380 ACP Shootout: New Models Versus a Time-Tested Veteran
Tested: Smith & Wesson M&P 380 Shield EZ, Springfield Armory 911 Bi-Tone, and a Walther Arms PPK/S. Outcome: Two models get Grade A ratings, and the third disappoints our team.
As our ammunition-selling retail sources tell us, 380 ACP pistols are increasingly popular, and because of that interest, new handguns for the chambering are being introduced at a steady pace. While we have serious reservations concerning the stopping potential of the 380 ACP round, there are some loads that are better than others, and we included these in the test program that follows. Regarding the handguns themselves, here we test three, two that are new variants by respected makers and a third that is a veteran name in the 380 ACP field, despite its being marketed for slim guys who often wear tuxedos.
The first of these handguns is the Smith & Wesson M&P 380 Shield EZ 180023, $384, an important step toward offering a handgun that is well suited to those with lowered hand strength and dexterity. The new Shield isn’t a micro-compact pistol but is instead a nice-sized 380 that is all about easy shooting. The “EZ” part of the name refers to an easy cocking system Smith & Wesson claims will make the pistol better for those with limited hand strength to fire and use. If it works as advertised, Smith & Wesson will have provided a handgun that fills a real need. In initial handling, we found the Shield is easier to use than a revolver and most double-action-first-shot pistols because the other types may stress the trigger finger of elderly or female shooters. Likewise, double-action-only or striker-fired safe-action pistols may also present a problem with trigger strength with some shooters. For perspective, we also touched upon the Colt 1903, which, surprisingly, has much in common with the Smith & Wesson Military & Police 380 EZ.

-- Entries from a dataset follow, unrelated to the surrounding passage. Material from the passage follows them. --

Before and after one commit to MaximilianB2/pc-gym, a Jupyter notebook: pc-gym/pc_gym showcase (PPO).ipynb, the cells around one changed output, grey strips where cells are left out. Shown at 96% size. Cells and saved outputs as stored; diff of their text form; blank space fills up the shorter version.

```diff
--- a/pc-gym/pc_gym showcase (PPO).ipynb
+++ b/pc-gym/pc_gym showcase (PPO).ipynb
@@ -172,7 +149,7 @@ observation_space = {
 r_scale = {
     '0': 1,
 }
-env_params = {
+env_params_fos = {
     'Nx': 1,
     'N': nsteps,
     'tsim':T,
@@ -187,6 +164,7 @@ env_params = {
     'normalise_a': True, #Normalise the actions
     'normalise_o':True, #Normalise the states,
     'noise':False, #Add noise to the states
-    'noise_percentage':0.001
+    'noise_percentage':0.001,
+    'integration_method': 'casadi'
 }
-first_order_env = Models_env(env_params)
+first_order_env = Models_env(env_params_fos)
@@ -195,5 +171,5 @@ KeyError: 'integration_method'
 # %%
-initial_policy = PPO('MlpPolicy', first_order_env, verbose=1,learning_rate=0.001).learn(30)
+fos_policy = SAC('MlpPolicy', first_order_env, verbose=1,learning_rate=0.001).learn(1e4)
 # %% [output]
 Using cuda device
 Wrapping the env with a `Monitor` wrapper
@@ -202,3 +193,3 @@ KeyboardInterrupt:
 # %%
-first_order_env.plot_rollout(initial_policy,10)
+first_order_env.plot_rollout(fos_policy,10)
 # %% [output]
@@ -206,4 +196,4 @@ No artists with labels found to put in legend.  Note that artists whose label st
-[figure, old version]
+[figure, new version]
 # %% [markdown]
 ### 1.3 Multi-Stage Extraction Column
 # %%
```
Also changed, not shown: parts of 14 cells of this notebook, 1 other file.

Next up is the Springfield Armory 911 Bi-Tone PG9109S, $516. The Springfield 911 (nine-one-one) is a small 380 ACP that is adorned from the factory with night sights and a set of custom-grade grips. The 911 name was chosen for those who may have to be their own first responder. If you get in a tussle, the thinking goes, police are minutes away if you call 9-1-1, while danger is only seconds away. So, carry the Springfield 911 and be ready at the ready. There are four different 911 models. The PG9109 has a black nitride slide and lists for $599 (see page 16). Two models come with Viridian Green Grip Lasers, the PG9109VG with a black nitride, $789; and the PG9109SVG with a brushed stainless-steel slide, also $789. Our test gun, the PG9109S, has a brushed stainless-steel slide and lists for $599.